Segment Start: RECORDS PROVIDED
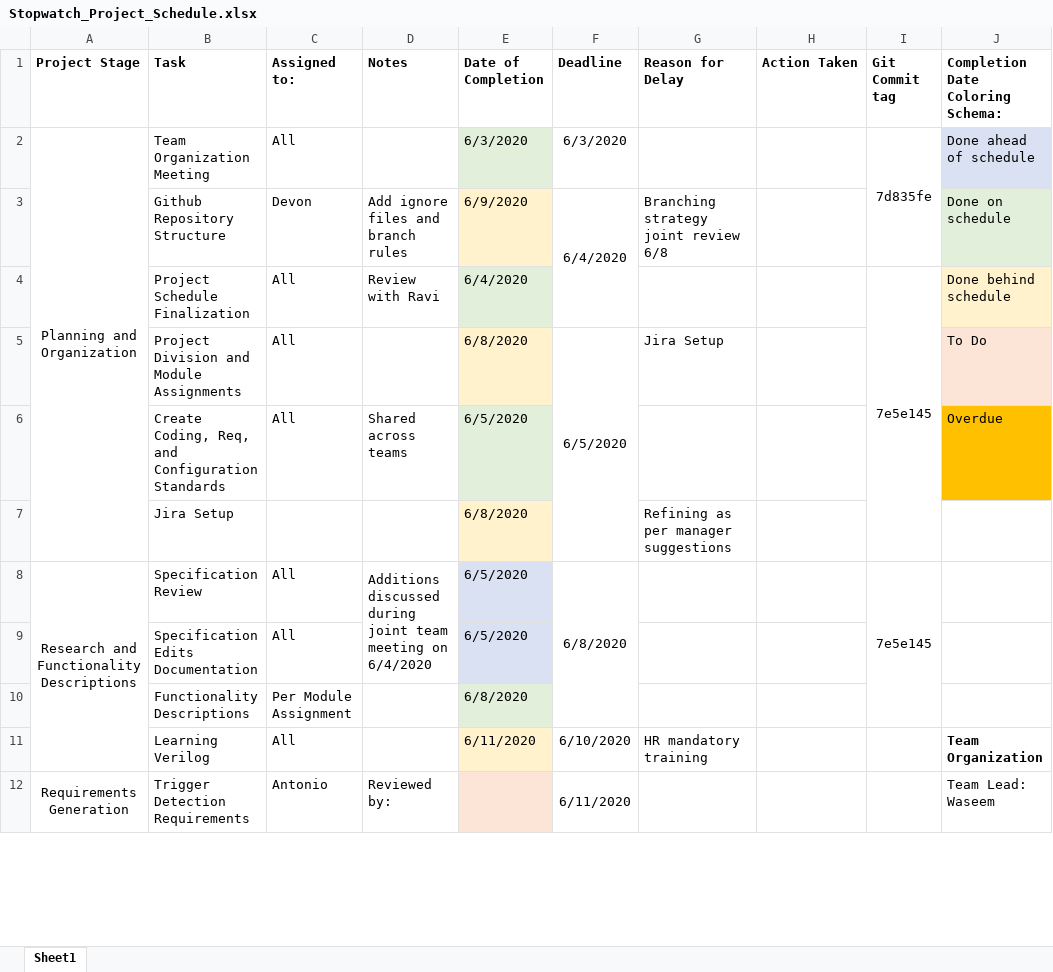
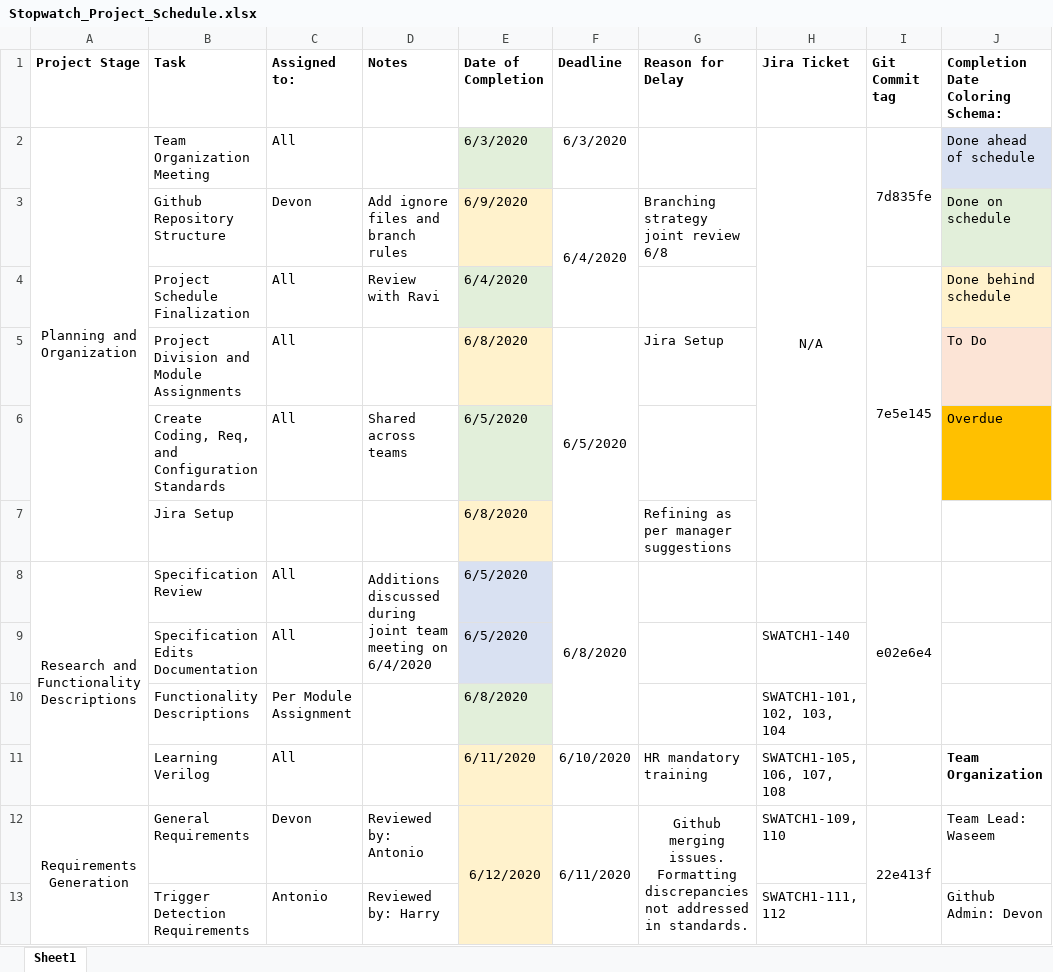
Before and after one commit to djstedronsky/Time_Travelers_Verilog_Stopwatch, an Excel workbook: Documentation/Stopwatch_Project_Schedule.xlsx, sheet Sheet1, drawn as a sheet; only a part is shown; values as stored, in another font and other column widths than the file's, no borders; removed rows and columns are numbered as before the commit, all else as after; the diff covers the shown part only; the diff names each change by its address in the sheet, - before the commit and + after, or states it on an @@ line.

Commit message:
Update to Project Schedule
Added granularity to accomodate Jira ticket tracking.

```diff
--- a/Documentation/Stopwatch_Project_Schedule.xlsx (sheet Sheet1)
+++ b/Documentation/Stopwatch_Project_Schedule.xlsx (sheet Sheet1)
-H1: Action Taken
+H1: Jira Ticket
-H2 (Jira Ticket): (empty)
+H2 (Jira Ticket): N/A
+H2:H7 merged
-I8 (Git Commit tag): 7e5e145
+I8 (Git Commit tag): e02e6e4
-H9 (Jira Ticket): (empty)
+H9 (Jira Ticket): SWATCH1-140
-H10 (Jira Ticket): (empty)
+H10 (Jira Ticket): SWATCH1-101, 102, 103, 104
-H11 (Jira Ticket): (empty)
+H11 (Jira Ticket): SWATCH1-105, 106, 107, 108
+row 12: Requirements Generation | General Requirements | Devon | Reviewed by: Antonio | 6/12/2020 | 6/11/2020 | Github merging issues. Formatting discrepancies not addressed in standards. | SWATCH1-109, 110 | 22e413f | Team Lead: Waseem
-A13 (Project Stage): Requirements Generation
+A13 (Project Stage): (empty)
-A12:A15 merged
-D13 (Notes): Reviewed by:
+D13 (Notes): Reviewed by: Harry
-F13 (Deadline): 6/11/2020
+F13 (Deadline): (empty)
-F12:F15 merged
-H13 (Jira Ticket): (empty)
+H13 (Jira Ticket): SWATCH1-111, 112
-J13 (Completion Date Coloring Schema:): Team Lead: Waseem
+J13 (Completion Date Coloring Schema:): Github Admin: Devon
```
Also changed, not shown: 8 added rows, 2 removed rows, 19 edited cells and merged cells elsewhere in this sheet.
Segment End: RECORDS PROVIDED
WHAT YOU NEED TO DO — In the entries above, copy each line that contains the string "Jira".

EXERCISE RESULT —
Added granularity to accomodate Jira ticket tracking.
+H1: Jira Ticket
-H2 (Jira Ticket): (empty)
+H2 (Jira Ticket): N/A
-H9 (Jira Ticket): (empty)
+H9 (Jira Ticket): SWATCH1-140
-H10 (Jira Ticket): (empty)
+H10 (Jira Ticket): SWATCH1-101, 102, 103, 104
-H11 (Jira Ticket): (empty)
+H11 (Jira Ticket): SWATCH1-105, 106, 107, 108
-H13 (Jira Ticket): (empty)
+H13 (Jira Ticket): SWATCH1-111, 112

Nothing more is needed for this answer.